Why does the AIM Act of 2019 have so much support?
- It provides clarity to US businesses with a gradual and market-friendly phasedown of HFCs
- The HVAC industry has been preparing for an HFC phasedown for over a decade and has invested billions of dollars into the next generation of refrigerants.
- It gives the EPA the authority it needs to mandate a phasedown of twenty substances known as HFCs but provides no extended authority to the EPA to regulate anything else
- According to a study by the Interindustry Forecasting Group at the University of Maryland, the phasing down of HFCs over the next 15 years will create 33,000 new U.S. manufacturing jobs, add $12.5 billion per year to the U.S. economy, and increase exports of refrigerants and related equipment by 25 %.
- The bill was prepared with tremendous input from experts at the EPA, in the environmental community, and the HVAC industry
- The phasedown structure is aligned with the Kigali Amendment, which will keep the US competitive with the rest of the world
- The phasedown works through an allowance allocation and trading program
Although there is a great deal of support across the board for this bill, there is still a question about whether the Trump administration will support it due to its history of deregulation.
If you would like to urge your senator to vote “yes” on the AIM Act of 2019, HARDI has created a user-friendly website where you can fill in your address and populate a letter of support that will be emailed to your state’s senators.
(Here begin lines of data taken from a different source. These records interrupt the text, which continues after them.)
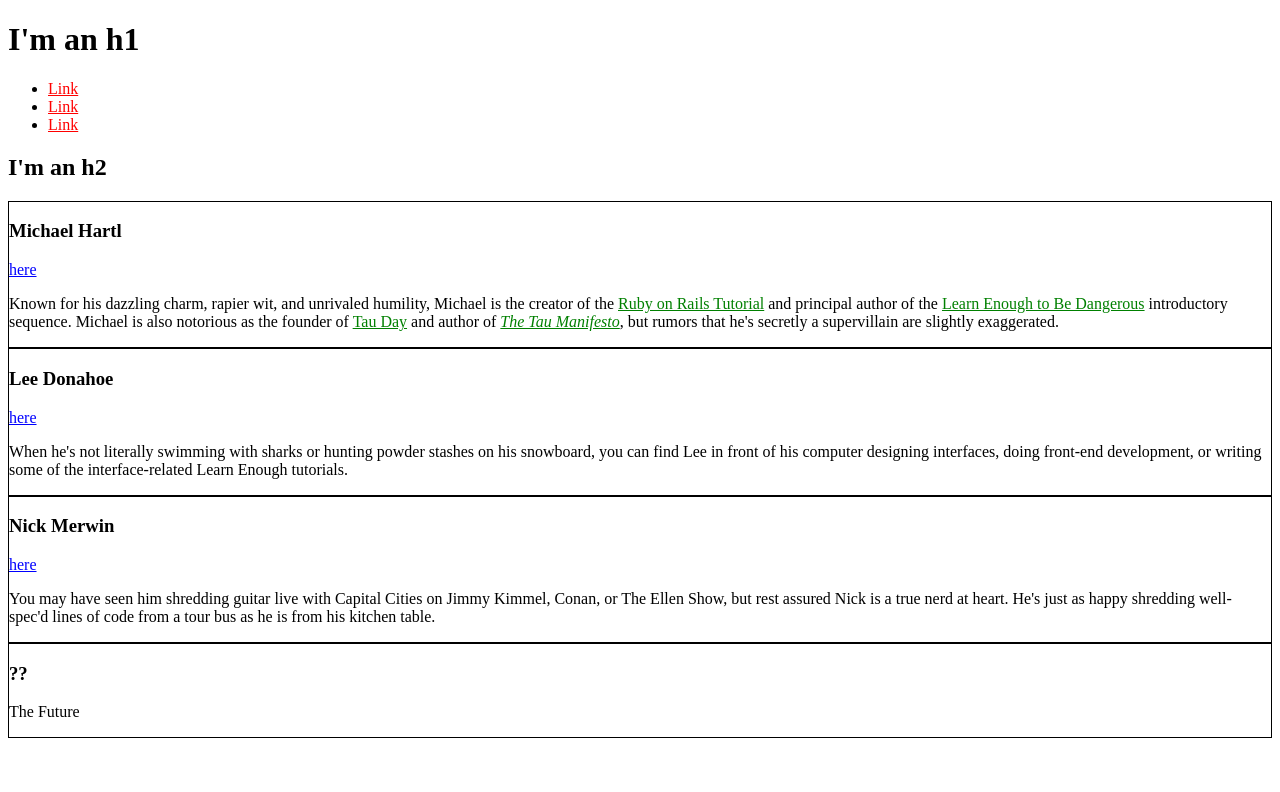
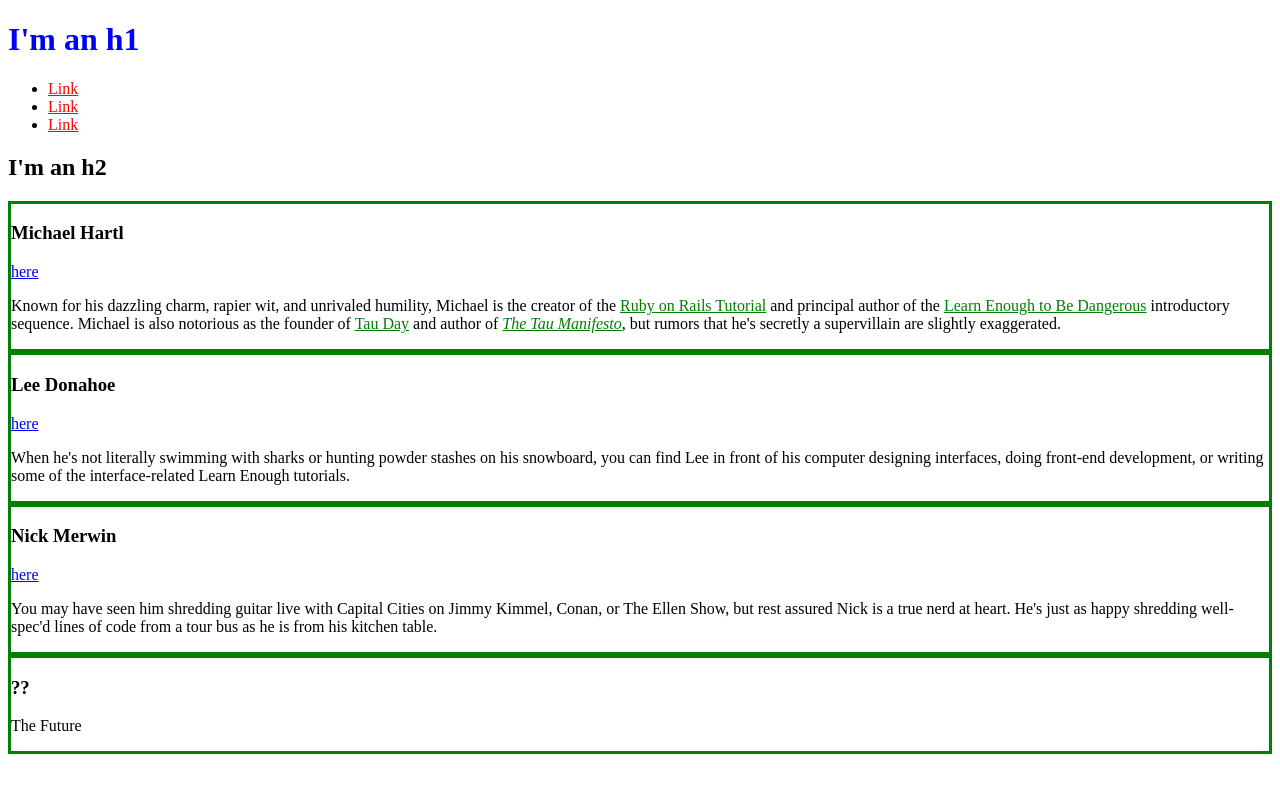
Before and after one commit to a-hotta-clbs/a-hotta-clbs.github.io, a plain HTML site: page index.html in a window 1280 px wide. Drawn offline with Linux system fonts and the light colour scheme.

Commit message:
20240318

```diff
--- a/index.html
+++ b/index.html
@@ -4,22 +4,31 @@
     <title>Test Page: Don't Panic</title>
     <meta charset="utf-8">
     <style>
+      /* html {background: red;} */
+      /* グローバルスタイル */
       a {
         color: red;
       }
+
+      /* SNSスタイル */
+      .social-link {
+        color: blue;
+      }
+
+      /* バイオグラフィースタイル */
+      div.bio-box {
+        border: 3px solid green;
+      }
       .bio-box {
-        border: 1px solid black;
+        border: 3px solid black;
       }
-      .bio-box a {
+      .bio-copy a {
         color: green;
-      }
-      a.social-link {
-        color: blue
       }
     </style>
   </head>
   <body>
-    <h1>I'm an h1</h1>
+    <h1 class="social-link">I'm an h1</h1>
     <ul>
       <li>
         <a href="https://example.com/">Link</a>
@@ -35,6 +44,7 @@
     <div class="bio-box">
       <h3>Michael Hartl</h3>
       <a href="https://twitter.com/mhartl" class="social-link">here</a>
+      <div class="bio-copy">
         <p>
           Known for his dazzling charm, rapier wit, and unrivaled humility,
           Michael is the creator of the
@@ -49,31 +59,38 @@
           are slightly exaggerated.
         </p>
       </div>
+    </div>
     <div class="bio-box">
       <h3>Lee Donahoe</h3>
       <a href="https://twitter.com/leedonahoe" class="social-link">here</a>
+      <div class="bio-copy">
         <p>
-        When he's not literally swimming with sharks or hunting powder stashes on
-        his snowboard, you can find Lee in front of his computer designing
-        interfaces, doing front-end development, or writing some of the
-        interface-related Learn Enough tutorials.
+          When he's not literally swimming with sharks or hunting powder
+          stashes on his snowboard, you can find Lee in front of his computer
+          designing interfaces, doing front-end development, or writing some of
+          the interface-related Learn Enough tutorials.
         </p>
+      </div>
     </div>
     <div class="bio-box">
       <h3>Nick Merwin</h3>
       <a href="https://twitter.com/nickmerwin" class="social-link">here</a>
+      <div class="bio-copy">
         <p>
-        You may have seen him shredding guitar live with Capital Cities on Jimmy
-        Kimmel, Conan, or The Ellen Show, but rest assured Nick is a true nerd at
-        heart. He's just as happy shredding well-spec'd lines of code from a tour
-        bus as he is from his kitchen table.
+          You may have seen him shredding guitar live with Capital Cities on
+          Jimmy Kimmel, Conan, or The Ellen Show, but rest assured Nick is a
+          true nerd at heart. He's just as happy shredding well-spec'd lines
+          of code from a tour bus as he is from his kitchen table.
         </p>
+      </div>
     </div>
     <div class="bio-box">
       <h3>??</h3>
+      <div class="bio-copy">
         <p>
           The Future
         </p>
       </div>
+    </div>
   </body>
 </html>
```
Lines whose indentation alone changed are shown as unchanged.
Try it here.
We will keep you updated as news of the AIM Act of 2019 becomes available. Continue to check our Twitter account for details.
Under Section 612 of the Clean Air Act, the EPA is required to evaluate significant new alternatives substitutes (SNAP) for ozone-depleting substances in the air conditioning and refrigeration sector. These newly approved substances meet the EPA’s criteria to reduce the risk to overall human health and the environment as compared to other substances currently available in the market. The most newly approved SNAP substances and their end-uses are defined in the EPA SNAP 35 Fact Sheet.
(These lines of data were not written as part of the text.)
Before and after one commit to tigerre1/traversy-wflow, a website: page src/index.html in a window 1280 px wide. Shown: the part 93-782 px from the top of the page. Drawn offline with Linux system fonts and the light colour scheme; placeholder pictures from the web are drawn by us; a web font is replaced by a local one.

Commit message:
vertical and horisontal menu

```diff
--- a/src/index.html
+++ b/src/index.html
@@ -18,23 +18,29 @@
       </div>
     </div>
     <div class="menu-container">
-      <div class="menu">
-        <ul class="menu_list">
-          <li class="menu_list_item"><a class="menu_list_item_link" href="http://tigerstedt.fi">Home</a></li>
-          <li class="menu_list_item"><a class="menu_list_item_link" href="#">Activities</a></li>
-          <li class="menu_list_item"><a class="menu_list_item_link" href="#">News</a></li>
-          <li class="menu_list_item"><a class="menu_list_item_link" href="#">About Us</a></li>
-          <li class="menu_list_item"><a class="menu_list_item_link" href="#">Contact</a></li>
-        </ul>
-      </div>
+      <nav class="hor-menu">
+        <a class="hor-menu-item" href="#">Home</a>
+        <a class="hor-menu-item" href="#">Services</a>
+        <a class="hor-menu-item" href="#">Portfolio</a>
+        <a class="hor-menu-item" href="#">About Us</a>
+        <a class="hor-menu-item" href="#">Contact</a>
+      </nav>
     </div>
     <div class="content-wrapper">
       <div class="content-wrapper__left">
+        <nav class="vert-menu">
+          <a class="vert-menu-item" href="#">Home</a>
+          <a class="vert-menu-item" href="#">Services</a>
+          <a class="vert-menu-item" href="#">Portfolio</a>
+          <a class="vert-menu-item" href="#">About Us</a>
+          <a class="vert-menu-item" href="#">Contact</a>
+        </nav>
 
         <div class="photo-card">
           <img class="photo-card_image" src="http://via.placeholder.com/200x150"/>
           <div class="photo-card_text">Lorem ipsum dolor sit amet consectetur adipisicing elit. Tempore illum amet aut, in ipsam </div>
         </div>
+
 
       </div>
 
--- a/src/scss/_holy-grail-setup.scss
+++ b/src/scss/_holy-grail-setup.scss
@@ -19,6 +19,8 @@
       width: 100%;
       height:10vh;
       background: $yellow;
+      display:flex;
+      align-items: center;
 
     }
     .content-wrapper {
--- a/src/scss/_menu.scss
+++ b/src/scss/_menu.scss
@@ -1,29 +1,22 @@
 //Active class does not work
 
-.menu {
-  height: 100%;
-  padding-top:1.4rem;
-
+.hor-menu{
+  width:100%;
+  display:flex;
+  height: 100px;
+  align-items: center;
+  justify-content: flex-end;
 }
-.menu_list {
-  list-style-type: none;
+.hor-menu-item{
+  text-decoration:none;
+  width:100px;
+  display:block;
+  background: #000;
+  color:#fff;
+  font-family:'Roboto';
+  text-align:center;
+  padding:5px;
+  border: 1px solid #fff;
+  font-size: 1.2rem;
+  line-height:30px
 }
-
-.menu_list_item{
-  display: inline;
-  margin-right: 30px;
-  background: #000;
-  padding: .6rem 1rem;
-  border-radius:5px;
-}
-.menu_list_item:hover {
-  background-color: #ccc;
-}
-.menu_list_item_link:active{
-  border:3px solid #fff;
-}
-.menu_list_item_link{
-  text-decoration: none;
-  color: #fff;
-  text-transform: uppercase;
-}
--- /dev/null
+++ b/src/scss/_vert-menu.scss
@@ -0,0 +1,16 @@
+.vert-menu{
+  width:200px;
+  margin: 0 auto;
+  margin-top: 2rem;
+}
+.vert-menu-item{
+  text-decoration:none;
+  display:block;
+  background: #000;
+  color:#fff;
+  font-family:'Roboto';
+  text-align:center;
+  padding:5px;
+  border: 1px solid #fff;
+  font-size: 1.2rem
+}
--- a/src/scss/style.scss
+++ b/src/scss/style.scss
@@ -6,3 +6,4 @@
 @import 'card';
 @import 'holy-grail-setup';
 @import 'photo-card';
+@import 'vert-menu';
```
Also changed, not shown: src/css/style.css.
Dynatemp Refrigerants Company proudly supplies R-453A (RS-44b), which is now approved for refrigerated truck and trailer transport (new and retrofitted).
R-453 (RS-44b) is the lowest GWP HFC on the market at 1765 TAR and is ZERO ozone-depleting. It also has similar energy efficiency, cooling capacity, discharge pressure, and flow-rate as R22. It could be a great option to meet future regulations that limit the GWP level of HFC refrigerants. For more info on this refrigerant click here.
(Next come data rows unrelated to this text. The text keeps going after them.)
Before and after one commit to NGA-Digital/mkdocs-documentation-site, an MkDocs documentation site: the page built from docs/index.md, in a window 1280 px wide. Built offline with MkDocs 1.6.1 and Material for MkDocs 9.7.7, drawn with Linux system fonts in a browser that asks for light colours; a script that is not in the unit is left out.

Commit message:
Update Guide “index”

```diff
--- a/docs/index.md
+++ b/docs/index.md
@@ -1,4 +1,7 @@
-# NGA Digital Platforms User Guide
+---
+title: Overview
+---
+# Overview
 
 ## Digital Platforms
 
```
Beginning January 2020 per Air-Conditioning, Heating, and Refrigeration Institute’s (AHRI) Guideline N, Assignment of Refrigerant Container Colors, all refrigerant cylinders should be painted a gray-green color, specifically RAL 7044. This is a change from previous guidelines set by AHRI that stipulated specific cylinder colors for specific refrigerants. However, as more refrigerants have been created, an increased number of cylinder colors have caused confusion and created safety issues in the field. Charging a system with the wrong refrigerant can cause damage to the equipment and to the user.
What will remain the same, is that AHRI mandates specific PMS colors for each refrigerant to be used on the outer packaging, like labels and cartons. You can find that list of colors here. Thus, the carton and cylinder markings should remain the source of identification of the contents inside.
For more information on these guidelines from AHRI, click here.
As the hot summer months and the busy cooling season come to a close, it’s important that all this season’s recovered refrigerant is recycled and cleaned up to AHRI-700 purity standards so it can be resold back onto the market. Properly reclaimed refrigerant is exactly the same as virgin refrigerant in purity and specification. Reclaimed refrigerant is also vital in order to continue the lifetime of equipment that uses refrigerants that are no longer manufactured. In addition, beginning January 1, 2020 the import and production of virgin R22 will no longer be legal, however, reclaimed R22 will remain legal for years to come. All of these reasons exemplify why it’s important to join a trustworthy reclamation program and get paid for all your recovered gas!
If you haven’t already looked into DynaCycle, our reclamation program, check out all the details here.
We also have an EXCITING offer for new DynaCycle members! When you join DynaCycle, between now and 12/31/19, you will receive a 5% rebate on an order R22 alternatives! See the full details and restrictions below.